#### [Exercise details]
Copy out each line of the data that holds the word "item".
[[ Data for the task, beginning ]]
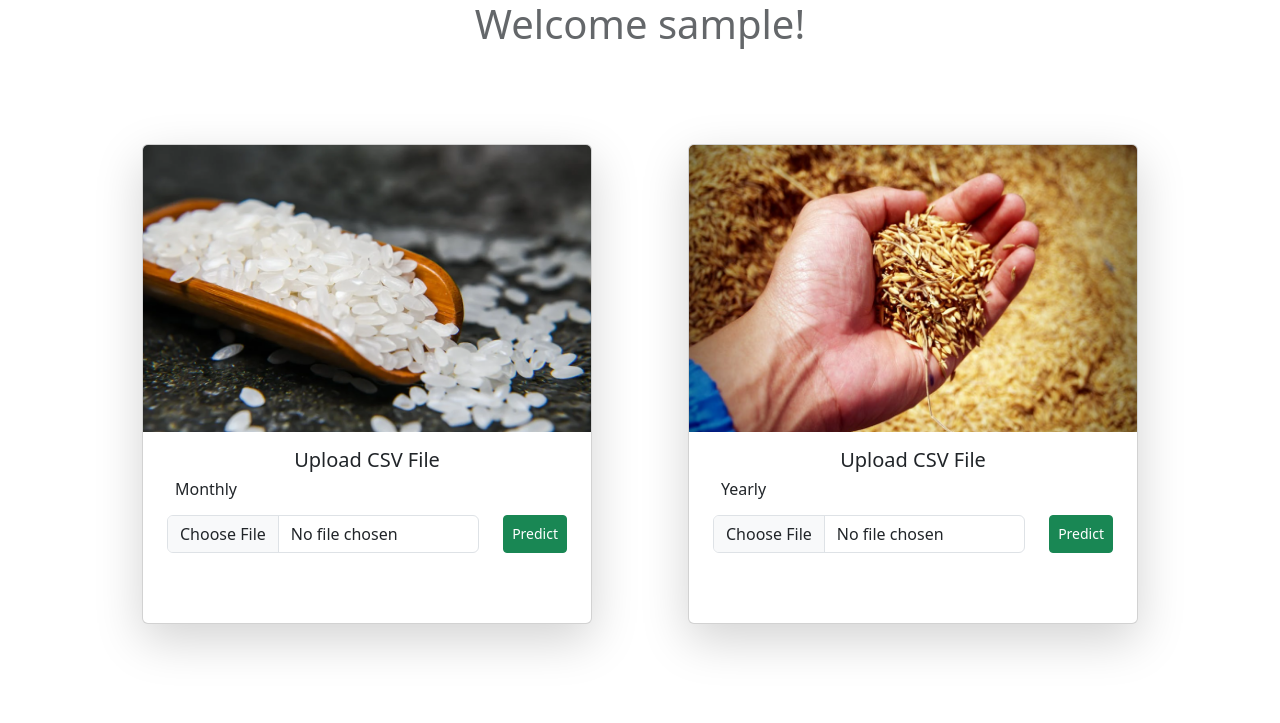
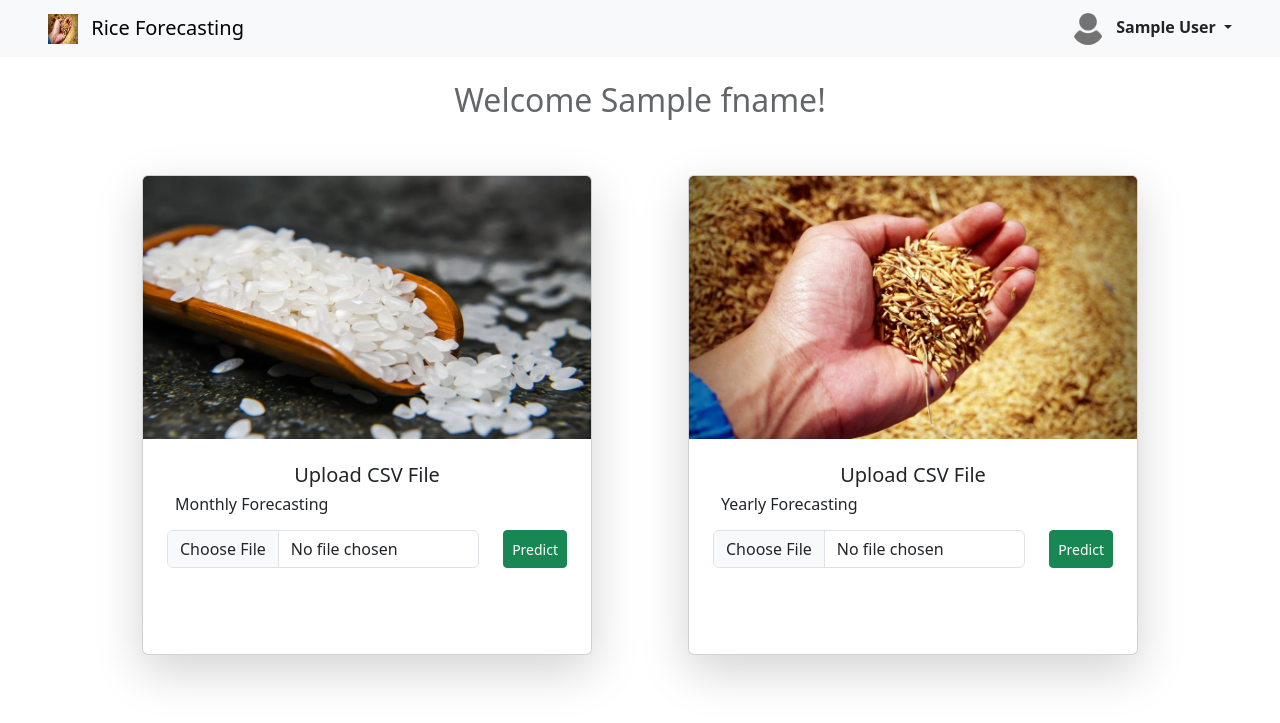
Before and after one commit to desang1100/ARIMA-MODEL, a Flask app: template templates/arima.html in a window 1280 px wide. Shown: the top 723 px of the page. Run offline with Flask 3, Linux system fonts and the light colour scheme; the visitor is signed in with stand-in values (Sample User, id 1); the template is opened without the code that fills it: most values are stand-ins (such as "Sample title", 1, 10 or a date in 2020); parts of the project's set-up code (start-up, migrations or seed data) failed here and were passed over; some libraries are stand-ins or nearby versions.

Commit message:
semi final

```diff
--- a/main.py
+++ b/main.py
@@ -23,51 +23,70 @@ DB_HOST = 'localhost'
 DB_USER = 'root'
 DB_PASSWORD = ''
 DB_NAME = 'db_rice'
-
+cred = {
+    'host': DB_HOST,
+    'user': DB_USER,
+    'pw': DB_PASSWORD,
+    'db_name': DB_NAME
+}
 
 
 # Set the directory where the data file is located
 DATA_DIR = 'data'
 
-# Login required decorator
-def login_required(f):
-    @wraps(f)
-    def decorated_function(*args, **kwargs):
-        if 'loggedin' not in session:
-            flash('Please login to access this page.', 'danger')
-            return redirect(url_for('login'))
-        return f(*args, **kwargs)
-    return decorated_function
+def login_required(route):
+    @wraps(route)
+    def wrap(*args, **kwargs):
+        if 'logged' in session:
+            return route(*args, **kwargs)
+        else:
+            return redirect(url_for("login"))
+    return wrap
 
-#@app.route('/')
-#@login_required
-#def upload_file():
-#    return render_template('arima.html')
+def connection():
+    try:
+        conn = MySQLdb.connect(host=cred['host'], user=cred['user'], password=cred['pw'], db=cred['db_name'])
+        return conn
+    except Exception as e:
+        print("Error connecting to database:", e)
+        return None
+
+@app.route('/sign')
+def sign():
+    return render_template('signup.html')
 
 @app.route('/', methods=['GET', 'POST'])
 def login():
-    msg = ''
-    if request.method == 'POST':
-        email = request.form['email']
-        password = request.form['password']
-        cursor = mysql.cursor(dictionary=True)
-        cursor.execute('SELECT * FROM users WHERE email = %s AND password = %s', (email, password,))
-        account = cursor.fetchone()
-        if account:
-            session['loggedin'] = True
-            session['id'] = account['id']
-            session['email'] = account['email']
-            return redirect(url_for('profile'))
-        else:
-            msg = 'Incorrect email/password'
-    return render_template('login.html', msg=msg)
+    message = ''
+    if 'logged' in session:
+        return redirect(url_for('profile'))
+    else:
+        if request.method == 'POST':
+            email = request.form['email']
+            password = request.form['password']
 
-@app.route('/logout')
+            conn = connection()
+            with conn.cursor() as cur:
+                cur.execute("SELECT * FROM users WHERE email=%s AND password=%s", (email, password))
+                user = cur.fetchone()
+            conn.close()
+
+            if user:
+                session['logged'] = True
+                session['email'] = user[1]
+                session['fname'] = user[2]
+                return redirect(url_for('profile'))
+            else:
+                message = 'Invalid email or password'
+    return render_template('login.html', message=message)
+
+
+@app.route("/logout")
+@login_required
 def logout():
-    session.pop('loggedin', None)
-    session.pop('id', None)
+    session.pop('logged', None)
     session.pop('email', None)
-    flash('You have successfully logged out.', 'success')
+    session.pop('fname', None)
     return redirect(url_for('login'))
 
 @app.route('/signup', methods=['GET', 'POST'])
@@ -80,23 +99,26 @@ def signup():
         email = request.form['email']
         password = request.form['password']
 
-        cursor = mysql.cursor(dictionary=True)
-        cursor.execute('SELECT * FROM users WHERE email = %s', (email,))
-        account = cursor.fetchone()
-        if account:
-            msg = 'Account already exists!'
-        elif not email or not password:
-            msg = 'Please fill out the form.'
-        else:
-            cursor.execute('INSERT INTO users (email, fname, mname, lname, password) VALUES (%s, %s, %s, %s, %s)', (email, fname, mname, lname, password))
-            mysql.commit()
-            msg = 'You have successfully signed up!'
-    return render_template('login.html', msg=msg)
+        conn = connection()
+        with conn.cursor() as cur:
+            cur.execute("SELECT * FROM users WHERE email = %s", [email])
+            account = cur.fetchone()
+            if account:
+                msg = "Account already exists!"
+            else:
+                msg = "Account created successfully!"
+                cur.execute("INSERT INTO users VALUES(NULL, %s, %s, %s, %s, %s)", (email, fname, mname, lname, password))
+                conn.commit()
+        conn.close()
+    return redirect(url_for("login"))
+
 
 @app.route('/profile')
 @login_required
 def profile():
-    return render_template('arima.html')
+    fname = session.get('fname', '')
+    return render_template('arima.html', fname=fname)
+
 
 
 @app.route('/predict', methods=['POST'])
--- a/templates/arima.html
+++ b/templates/arima.html
@@ -1,13 +1,13 @@
 
 {% extends 'layouts/base.html' %} {% block content %}
-<h1 class='container d-flex justify-content-center align-content-center'>Welcome {{ username }}!</h1>
-<div class="container d-flex justify-content-center align-content-center pt-0 mt-5">
+<h2 class='container d-flex justify-content-center align-content-center mt-4'>Welcome {{ fname }}!</h2>
+<div class="container d-flex justify-content-center align-content-center pt-0 mt-2">
     <div class="card shadow-lg m-5 rounded hoverable" style="width: 40rem; height: 30rem;">
-        <img src="/static/img/rice-card.png" class="card-img-top" style="height: 60%;" alt="monthly">
-        <h5 class=" d-flex justify-content-center mt-3">Upload CSV File</h5>
+        <img src="/static/img/rice-card.png" class="card-img-top" style="height: 55%;" alt="monthly">
+        <h5 class=" d-flex justify-content-center mt-4">Upload CSV File</h5>
 
         <form class="mx-4" action="/predict" method="post" enctype="multipart/form-data">
-            <h6><label for="formFile" class="form-label mt-0 mx-2">Monthly</label></h6>
+            <h6><label for="formFile" class="form-label mt-0 mx-2">Monthly Forecasting</label></h6>
             <div class="d-flex mb-3 gap-4">
 
                 <input class="form-control" type="file" name="file" accept=".csv" required>
@@ -18,10 +18,10 @@
     </div>
 
     <div class="card shadow-lg m-5 rounded hoverable" style="width: 40rem; height: 30rem;">
-        <img src="/static/img/card-rice.png" class="card-img-top" style="height: 60%;" alt="yearly">
-        <h5 class=" d-flex justify-content-center mt-3">Upload CSV File</h5>
+        <img src="/static/img/card-rice.png" class="card-img-top" style="height: 55%;" alt="yearly">
+        <h5 class=" d-flex justify-content-center mt-4">Upload CSV File</h5>
         <form class="mx-4" action="/predict_years" method="post" enctype="multipart/form-data">
-            <h6><label for="formFile" class="form-label mt-0 mx-2">Yearly</label></h6>
+            <h6><label for="formFile" class="form-label mt-0 mx-2">Yearly Forecasting</label></h6>
             <div class="d-flex mb-3 gap-4">
 
                 <input class="form-control" type="file" name="file" accept=".csv" required>
--- a/templates/includes/nav.html
+++ b/templates/includes/nav.html
@@ -49,7 +49,7 @@
                     <li><a class="dropdown-item" href="#">Profile</a></li>
                     <li><hr class="dropdown-divider" /></li>
                     <li>
-                        <a class="dropdown-item" href="#"
+                        <a class="dropdown-item" href="/logout"
                             >Sign out</a
                         >
                     </li>
--- a/templates/layouts/base.html
+++ b/templates/layouts/base.html
@@ -9,7 +9,7 @@
     <script src="{{ url_for('static', filename='js/style.js') }}"></script>
 </head>
 <body>
-    <!-- {% include 'includes/nav.html' %} -->
+    {% include 'includes/nav.html' %}
     <div class="container">
         {% block content %}
         {% endblock %}
--- a/templates/login.html
+++ b/templates/login.html
@@ -15,7 +15,7 @@
                 <input type="password" class="form-control" name="password">
               </div><br>
               <div class="d-flex justify-content-center mt-3">
-                <button type="submit" class="btn btn-success">Login</button>&nbsp;<a href="/signup" class="btn btn-light">Sign Up</a>
+                <button type="submit" class="btn btn-success">Login</button>&nbsp;<a href="/sign" class="btn btn-light">Sign Up</a>
               </div>
             </form>
           </div>
```
Also changed, not shown: templates/results.html (+9 -8 lines), templates/results_yearly.html (+2 -1 lines).
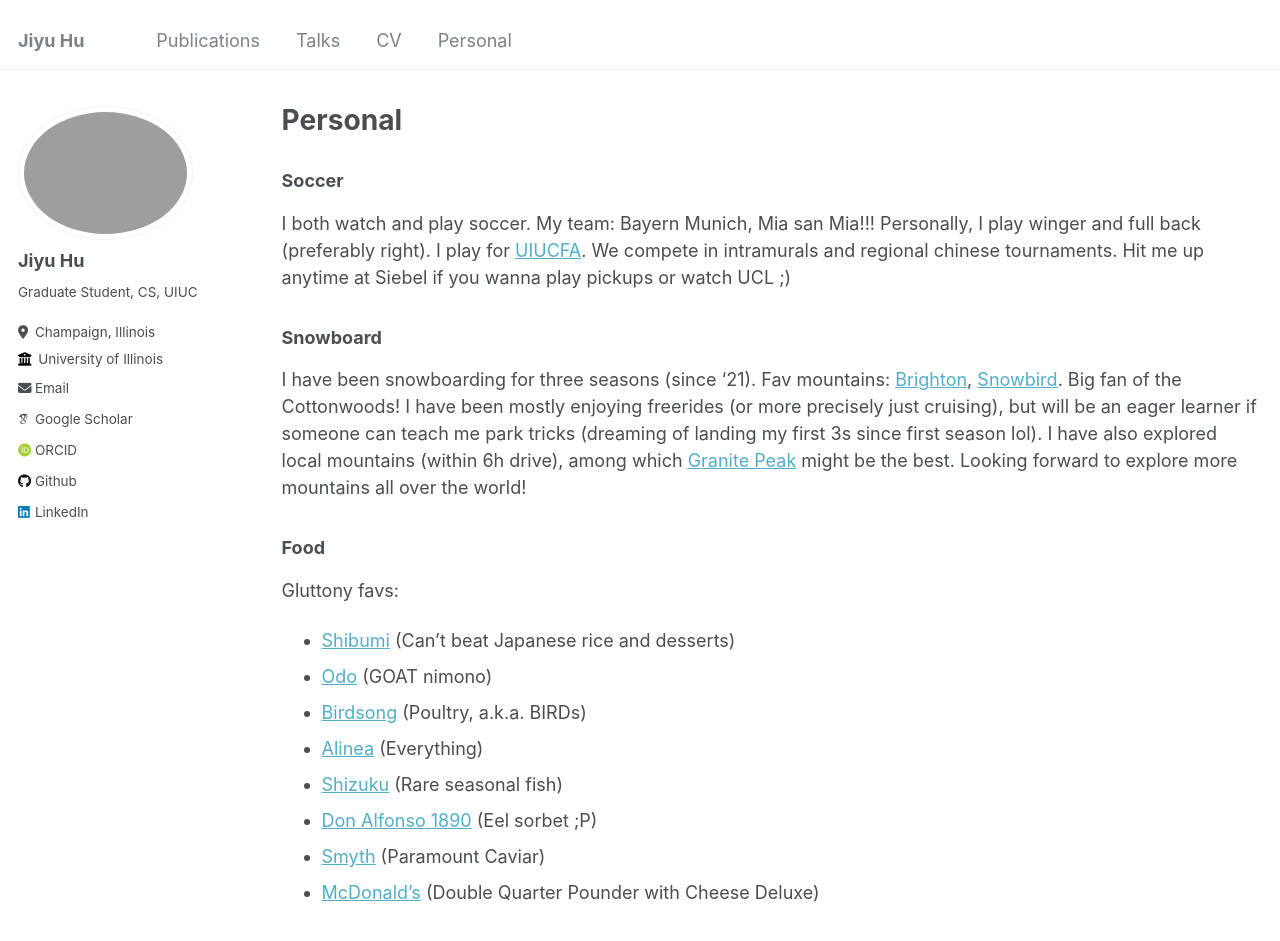
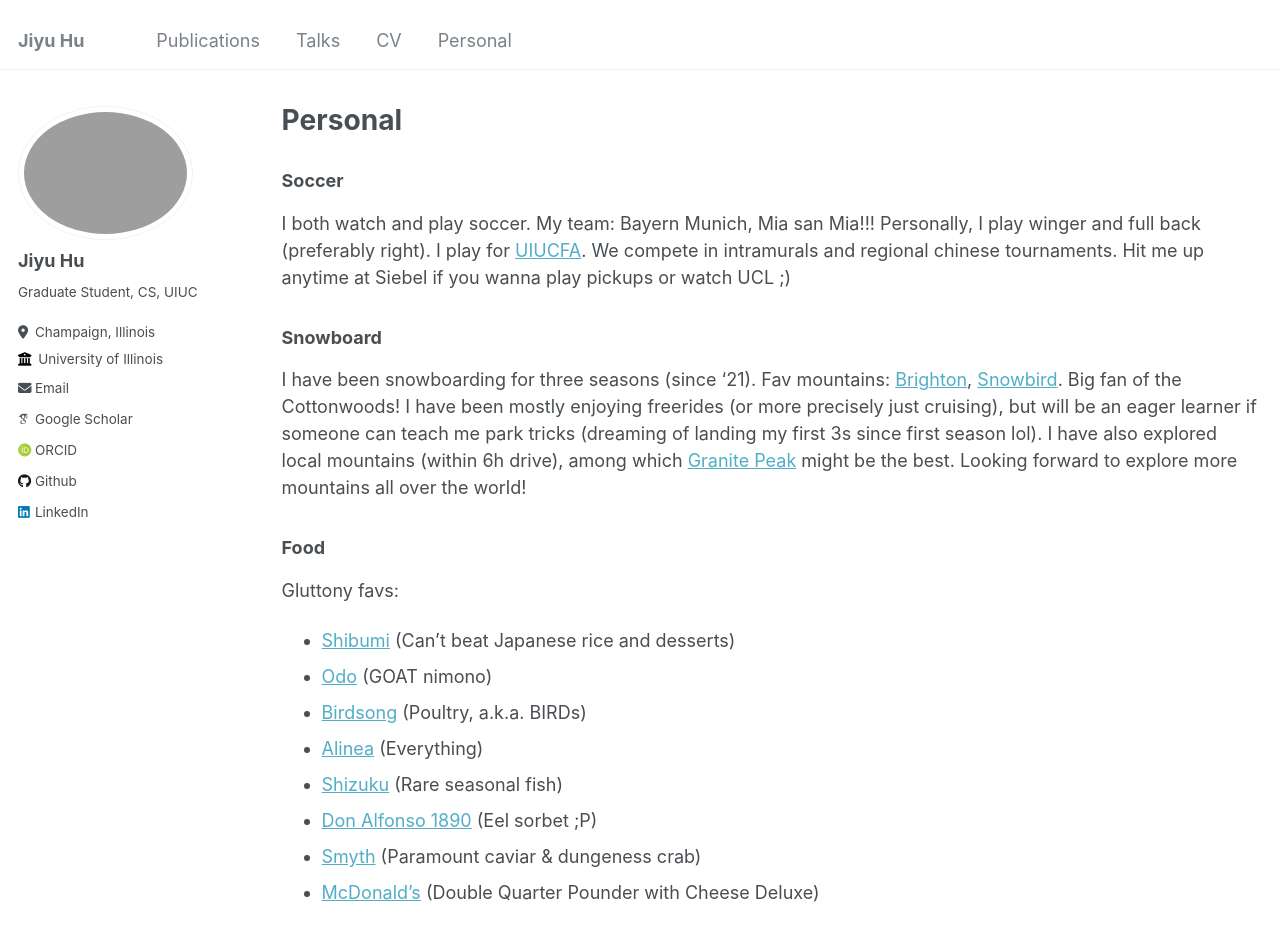
Before and after one commit to JiyuuuHuuu/JiyuuuHuuu.github.io, a Jekyll site: the page built from _pages/personal.md, in a window 1280 px wide and 1122 px high. Shown: the top 941 px of the window. Built offline with Jekyll 4.4.1, drawn with Linux system fonts in a browser that asks for light colours; some web fonts are replaced.

Commit message:
update personal

```diff
--- a/_pages/personal.md
+++ b/_pages/personal.md
@@ -19,5 +19,5 @@
 * [Alinea](https://www.alinearestaurant.com/) (Everything)
 * [Shizuku](https://shizuku.ca/) (Rare seasonal fish)
 * [Don Alfonso 1890](https://www.donalfonsotoronto.com/) (Eel sorbet ;P)
-* [Smyth](https://www.smythandtheloyalist.com/smyth/) (Paramount Caviar)
+* [Smyth](https://www.smythandtheloyalist.com/smyth/) (Paramount caviar & dungeness crab)
 * [McDonald's](https://www.mcdonalds.com/us/en-us.html) (Double Quarter Pounder with Cheese Deluxe)
```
[[ Data for the task, end ]]
#### [Answer]
                     <li><a class="dropdown-item" href="#">Profile</a></li>
-                        <a class="dropdown-item" href="#"
+                        <a class="dropdown-item" href="/logout"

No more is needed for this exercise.